In 2007, as a desperate Howard Government tried to fend off the resurgent Labor Opposition under Kevin Rudd, it (and its allies in big business) resorted to the time-honoured tactic of union bashing.
One particularly memorable ad featured three heavy-set blokes in industrial gear storming into a workplace populated by clean-cut, immaculately attired professional types, before the screen went dark.
A dire warning of what would befall genteel, defenceless businesses if the thugs from the union movement ever got their hands on them.
Fast forward to 2016, and if the Turnbull Government aren’t quite at the same game, they’re certainly playing a variation of it. Enter the now notorious ‘fake tradie’ election ad with its claim that Australians should ‘stick with the current mob’ or else risk a disastrous ‘war on business’.
This isn’t quite the union bashing we’ve seen in the past. Arguably, that’s because the entire term of the Abbott-Turnbull government has been a prolonged war against trade unionism.
The contentious Dyson Royal Commission, while turning up significant examples of corruption within the union movement, also singularly failed to apply the lesson of history provided by the Costigan Royal Commission: that corruption within the union movement does not operate in a vacuum, and occurs both in parallel with, and as a reflection of, corruption within the business community.
Unlike the Costigan Commission, however, the Dyson Commission didn’t turned up any ‘bottom of the harbour’ scandals with which to vex the business world — precisely because its terms of reference didn’t allow it to go there.
Nor has the Abbott-Turnbull government allowed the lesson of history to get in the way of a convenient Labor/union-bashing electoral narrative.
Indeed, the ‘war on business’ warned against in the ‘fake tradie’ ad is a subtle variation on the ‘union thugs’ alarmism seen in 2007. In it, a ‘tradie’ worries about Labor’s ‘war’ against banks, miners, and people owning investment properties, and concludes from this that it will ultimately result in a ‘war on business’ that will cost ordinary people their jobs. One can almost envision the Liberal Party campaign strategists taking Pastor Martin Niemöller’s famous condemnation of political apathy and rendering it thus:
First, they came for the banks, but I did not speak out because I was not a banker.
Then they came for the miners, but I did not speak out because I was not a miner.
Then they came for the investment property owners, but I did not speak out because I was not an investment property owner …
And so on. In other words, the ‘fake tradie’ ad is an attempt to convince any potential Labor voters that a future ALP government, beholden to a corrupt union movement, would wreck the economy and precipitate mass unemployment — all for the sake of an ideological ‘war’ on business.
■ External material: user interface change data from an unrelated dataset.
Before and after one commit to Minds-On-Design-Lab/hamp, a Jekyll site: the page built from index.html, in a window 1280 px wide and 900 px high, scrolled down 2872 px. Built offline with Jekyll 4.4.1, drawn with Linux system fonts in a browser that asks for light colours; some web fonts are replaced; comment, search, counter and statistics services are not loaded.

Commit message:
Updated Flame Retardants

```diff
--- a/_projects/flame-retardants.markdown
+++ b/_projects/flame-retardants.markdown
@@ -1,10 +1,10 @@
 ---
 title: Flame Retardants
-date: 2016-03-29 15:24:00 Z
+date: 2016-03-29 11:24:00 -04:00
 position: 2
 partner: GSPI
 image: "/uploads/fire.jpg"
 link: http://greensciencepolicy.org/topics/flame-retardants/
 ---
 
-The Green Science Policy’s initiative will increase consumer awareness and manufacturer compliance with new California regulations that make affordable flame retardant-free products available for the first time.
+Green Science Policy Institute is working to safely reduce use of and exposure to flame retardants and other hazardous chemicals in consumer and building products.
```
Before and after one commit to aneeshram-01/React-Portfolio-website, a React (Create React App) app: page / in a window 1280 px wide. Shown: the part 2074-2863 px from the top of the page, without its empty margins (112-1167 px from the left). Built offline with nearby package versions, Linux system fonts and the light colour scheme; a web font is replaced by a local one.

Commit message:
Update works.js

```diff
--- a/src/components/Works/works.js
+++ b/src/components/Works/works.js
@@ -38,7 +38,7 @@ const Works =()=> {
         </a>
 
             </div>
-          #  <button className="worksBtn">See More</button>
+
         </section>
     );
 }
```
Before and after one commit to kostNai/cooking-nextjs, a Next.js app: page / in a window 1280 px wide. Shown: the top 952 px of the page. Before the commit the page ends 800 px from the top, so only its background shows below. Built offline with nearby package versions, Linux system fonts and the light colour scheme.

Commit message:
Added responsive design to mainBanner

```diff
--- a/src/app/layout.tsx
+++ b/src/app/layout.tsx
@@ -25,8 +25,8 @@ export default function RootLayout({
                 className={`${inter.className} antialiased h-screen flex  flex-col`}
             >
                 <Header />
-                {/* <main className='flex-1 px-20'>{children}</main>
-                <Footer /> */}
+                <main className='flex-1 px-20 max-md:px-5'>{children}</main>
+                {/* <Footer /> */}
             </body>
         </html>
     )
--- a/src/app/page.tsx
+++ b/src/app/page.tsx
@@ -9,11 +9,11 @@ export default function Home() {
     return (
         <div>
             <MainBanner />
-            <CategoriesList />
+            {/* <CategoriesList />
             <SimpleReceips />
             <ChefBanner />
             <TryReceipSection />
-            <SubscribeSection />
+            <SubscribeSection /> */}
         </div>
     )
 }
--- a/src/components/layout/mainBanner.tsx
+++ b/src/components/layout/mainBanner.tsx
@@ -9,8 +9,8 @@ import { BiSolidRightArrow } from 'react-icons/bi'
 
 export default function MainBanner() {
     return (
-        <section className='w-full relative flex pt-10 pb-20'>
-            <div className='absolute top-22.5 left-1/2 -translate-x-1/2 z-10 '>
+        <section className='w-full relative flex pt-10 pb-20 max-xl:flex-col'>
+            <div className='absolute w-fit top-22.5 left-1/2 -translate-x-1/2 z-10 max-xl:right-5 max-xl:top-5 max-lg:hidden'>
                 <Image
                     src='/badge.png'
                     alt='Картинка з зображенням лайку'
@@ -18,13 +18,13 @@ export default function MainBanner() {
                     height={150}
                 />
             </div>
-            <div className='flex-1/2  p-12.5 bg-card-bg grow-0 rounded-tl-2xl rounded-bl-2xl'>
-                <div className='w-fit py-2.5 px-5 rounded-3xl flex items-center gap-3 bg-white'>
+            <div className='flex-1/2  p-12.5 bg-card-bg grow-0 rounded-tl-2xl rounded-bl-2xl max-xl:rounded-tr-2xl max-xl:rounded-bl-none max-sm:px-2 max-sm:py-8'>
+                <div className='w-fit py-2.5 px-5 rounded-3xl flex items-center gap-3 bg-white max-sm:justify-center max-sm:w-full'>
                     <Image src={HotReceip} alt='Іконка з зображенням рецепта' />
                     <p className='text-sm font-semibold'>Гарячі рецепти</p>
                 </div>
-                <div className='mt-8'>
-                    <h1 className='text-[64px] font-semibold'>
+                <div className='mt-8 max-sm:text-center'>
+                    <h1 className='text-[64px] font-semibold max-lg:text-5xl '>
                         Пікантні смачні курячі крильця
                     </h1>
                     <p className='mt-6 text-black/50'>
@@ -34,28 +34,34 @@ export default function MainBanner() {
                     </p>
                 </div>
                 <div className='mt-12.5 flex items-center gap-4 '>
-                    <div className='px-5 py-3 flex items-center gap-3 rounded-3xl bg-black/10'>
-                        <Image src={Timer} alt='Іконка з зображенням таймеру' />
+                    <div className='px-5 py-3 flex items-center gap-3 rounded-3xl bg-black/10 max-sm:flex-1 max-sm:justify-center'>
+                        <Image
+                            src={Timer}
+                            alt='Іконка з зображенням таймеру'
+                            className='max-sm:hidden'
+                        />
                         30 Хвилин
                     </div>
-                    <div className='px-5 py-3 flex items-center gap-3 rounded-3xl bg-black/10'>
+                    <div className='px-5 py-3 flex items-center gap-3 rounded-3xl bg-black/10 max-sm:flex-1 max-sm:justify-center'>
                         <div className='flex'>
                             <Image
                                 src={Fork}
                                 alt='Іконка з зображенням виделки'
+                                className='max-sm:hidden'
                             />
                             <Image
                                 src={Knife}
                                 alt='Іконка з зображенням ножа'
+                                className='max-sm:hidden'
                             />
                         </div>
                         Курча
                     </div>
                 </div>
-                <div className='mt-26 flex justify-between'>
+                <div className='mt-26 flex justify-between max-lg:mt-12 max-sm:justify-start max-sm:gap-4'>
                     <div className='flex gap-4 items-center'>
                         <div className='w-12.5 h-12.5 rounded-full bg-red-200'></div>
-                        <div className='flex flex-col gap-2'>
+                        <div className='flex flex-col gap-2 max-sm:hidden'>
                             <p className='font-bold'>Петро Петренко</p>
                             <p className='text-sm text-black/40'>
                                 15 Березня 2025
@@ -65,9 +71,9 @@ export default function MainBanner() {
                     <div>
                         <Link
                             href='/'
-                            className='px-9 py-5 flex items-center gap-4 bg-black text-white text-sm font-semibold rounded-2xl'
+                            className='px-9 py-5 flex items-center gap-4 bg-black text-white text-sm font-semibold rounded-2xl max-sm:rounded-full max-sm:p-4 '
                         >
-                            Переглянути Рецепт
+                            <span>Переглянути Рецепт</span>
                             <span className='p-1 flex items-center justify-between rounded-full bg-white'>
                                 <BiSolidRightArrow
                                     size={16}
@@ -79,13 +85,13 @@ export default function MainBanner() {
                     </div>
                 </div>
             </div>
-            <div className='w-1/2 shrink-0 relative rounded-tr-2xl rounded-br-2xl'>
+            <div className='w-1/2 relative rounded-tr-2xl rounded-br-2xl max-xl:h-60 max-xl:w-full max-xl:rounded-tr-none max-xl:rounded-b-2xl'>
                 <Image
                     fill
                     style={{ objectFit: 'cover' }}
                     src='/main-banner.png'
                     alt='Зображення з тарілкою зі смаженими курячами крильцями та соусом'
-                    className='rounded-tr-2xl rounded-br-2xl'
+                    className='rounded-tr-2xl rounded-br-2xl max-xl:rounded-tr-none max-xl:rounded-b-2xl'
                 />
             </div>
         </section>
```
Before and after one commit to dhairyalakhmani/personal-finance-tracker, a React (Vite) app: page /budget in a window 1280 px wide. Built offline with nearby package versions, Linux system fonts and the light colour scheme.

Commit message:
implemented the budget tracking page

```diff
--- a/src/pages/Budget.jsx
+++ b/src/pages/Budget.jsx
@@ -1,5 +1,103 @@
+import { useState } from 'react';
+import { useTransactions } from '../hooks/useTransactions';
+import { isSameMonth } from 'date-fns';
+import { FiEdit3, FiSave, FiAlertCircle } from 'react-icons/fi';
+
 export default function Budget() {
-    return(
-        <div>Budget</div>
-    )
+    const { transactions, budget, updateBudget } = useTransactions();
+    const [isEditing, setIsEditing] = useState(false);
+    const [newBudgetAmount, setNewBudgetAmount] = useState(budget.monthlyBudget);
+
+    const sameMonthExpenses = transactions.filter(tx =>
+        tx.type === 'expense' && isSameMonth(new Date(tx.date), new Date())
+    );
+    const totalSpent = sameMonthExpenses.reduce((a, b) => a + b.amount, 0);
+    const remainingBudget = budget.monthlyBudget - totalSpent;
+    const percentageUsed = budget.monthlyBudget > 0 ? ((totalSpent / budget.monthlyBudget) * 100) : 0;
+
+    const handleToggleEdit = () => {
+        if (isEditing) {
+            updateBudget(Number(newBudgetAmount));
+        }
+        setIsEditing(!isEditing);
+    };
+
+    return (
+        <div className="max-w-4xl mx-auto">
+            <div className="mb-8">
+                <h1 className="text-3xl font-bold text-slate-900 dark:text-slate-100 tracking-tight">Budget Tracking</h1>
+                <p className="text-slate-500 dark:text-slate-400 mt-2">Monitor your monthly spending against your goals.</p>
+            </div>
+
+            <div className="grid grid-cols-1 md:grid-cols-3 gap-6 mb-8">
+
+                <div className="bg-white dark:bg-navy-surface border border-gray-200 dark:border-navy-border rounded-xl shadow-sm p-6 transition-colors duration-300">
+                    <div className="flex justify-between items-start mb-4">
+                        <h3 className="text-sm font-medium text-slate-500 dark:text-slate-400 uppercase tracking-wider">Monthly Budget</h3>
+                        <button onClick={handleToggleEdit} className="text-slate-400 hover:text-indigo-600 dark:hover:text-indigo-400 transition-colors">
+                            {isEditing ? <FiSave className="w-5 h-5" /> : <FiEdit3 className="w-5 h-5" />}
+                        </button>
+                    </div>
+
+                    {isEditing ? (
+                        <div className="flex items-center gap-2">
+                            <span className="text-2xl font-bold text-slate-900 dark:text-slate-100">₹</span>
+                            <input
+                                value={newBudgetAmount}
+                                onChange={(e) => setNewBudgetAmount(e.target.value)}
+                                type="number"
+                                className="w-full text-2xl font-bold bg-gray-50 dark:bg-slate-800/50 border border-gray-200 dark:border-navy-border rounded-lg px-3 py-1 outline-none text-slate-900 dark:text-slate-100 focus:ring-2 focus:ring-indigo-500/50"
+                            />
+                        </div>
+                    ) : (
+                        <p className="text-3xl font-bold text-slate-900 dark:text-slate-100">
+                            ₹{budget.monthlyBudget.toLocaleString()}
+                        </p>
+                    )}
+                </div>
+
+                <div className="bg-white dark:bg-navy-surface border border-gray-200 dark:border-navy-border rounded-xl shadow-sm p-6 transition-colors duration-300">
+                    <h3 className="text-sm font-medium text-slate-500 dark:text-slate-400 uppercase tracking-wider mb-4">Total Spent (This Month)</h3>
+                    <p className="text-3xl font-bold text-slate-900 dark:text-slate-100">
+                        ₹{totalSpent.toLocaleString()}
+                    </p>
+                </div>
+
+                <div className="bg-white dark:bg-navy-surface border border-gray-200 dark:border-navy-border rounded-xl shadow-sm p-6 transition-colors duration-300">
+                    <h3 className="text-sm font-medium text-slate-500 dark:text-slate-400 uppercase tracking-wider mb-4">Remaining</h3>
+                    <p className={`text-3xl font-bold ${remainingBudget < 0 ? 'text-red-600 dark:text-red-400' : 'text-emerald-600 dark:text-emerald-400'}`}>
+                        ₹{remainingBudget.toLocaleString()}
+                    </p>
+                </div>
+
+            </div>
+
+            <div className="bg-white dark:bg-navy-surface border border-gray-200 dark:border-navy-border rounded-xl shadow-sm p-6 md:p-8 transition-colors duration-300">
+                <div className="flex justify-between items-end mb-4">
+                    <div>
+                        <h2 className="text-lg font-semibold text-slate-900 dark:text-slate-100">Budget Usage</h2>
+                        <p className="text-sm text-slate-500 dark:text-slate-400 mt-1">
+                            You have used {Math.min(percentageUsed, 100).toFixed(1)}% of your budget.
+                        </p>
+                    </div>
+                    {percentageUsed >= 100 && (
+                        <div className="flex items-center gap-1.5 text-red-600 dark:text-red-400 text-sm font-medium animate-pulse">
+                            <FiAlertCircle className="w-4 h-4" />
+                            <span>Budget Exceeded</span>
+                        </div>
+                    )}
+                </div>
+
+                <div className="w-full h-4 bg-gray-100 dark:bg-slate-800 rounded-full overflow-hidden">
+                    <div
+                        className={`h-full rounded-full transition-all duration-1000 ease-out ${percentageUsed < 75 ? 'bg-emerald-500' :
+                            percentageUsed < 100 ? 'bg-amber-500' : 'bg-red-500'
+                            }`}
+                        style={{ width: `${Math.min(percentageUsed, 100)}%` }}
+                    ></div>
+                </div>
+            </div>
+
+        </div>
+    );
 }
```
Never mind that the ALP is as impeccably neoliberal in its economic policies as the Coalition, and is at the same time doing its damndest to paint the Greens as the economic vandals of whom we should all be terrified. The ‘fake tradie’ ad is part of a wider political narrative that seeks to dismiss any argument for the redistribution of wealth as ‘class warfare’ — as a ‘war on business’. Moreover, it seeks to co-opt the potential beneficiaries of any such redistribution — the working class — by aligning their interests with the interests of the bank executives, mining magnates, and those reaping the benefits of negative gearing. Never mind the revelations of the Panama Papers, which detail the extent to which the ultra-rich are defrauding the rest of humanity. In ‘trickle down’ economics we trust!
And this is what ultimately makes the ‘fake tradie’ ad so offensive. Whether or not the person in it is or isn’t a ‘real’ tradie is irrelevant. What is relevant is that it is a primary example of the co-option of the language of class struggle and economic justice that has so thoroughly poisoned economic debate in the industrialised West since the late 70s. Implicit within this co-option is a patronising view of the working class that dismisses them as gullible dupes who can be made to entrench the privilege of the few in return for the paltry crumbs of consumer hedonism and infotainment banality.
It is an assault on the kind of solidarity that taught previous generations of working people dignity and self-respect, and which rendered aspiration in more than merely acquisitive, materialist terms. That the fake tradie ad has been widely mocked is of cold comfort: as an emblem of the prevailing milieu it is depressingly — and chillingly — effective.
© Copyright Brendan E Byrne 2016. All rights reserved. Originally published in Eureka Street as “‘War on business’ rhetoric echoes ’07 union bashing”.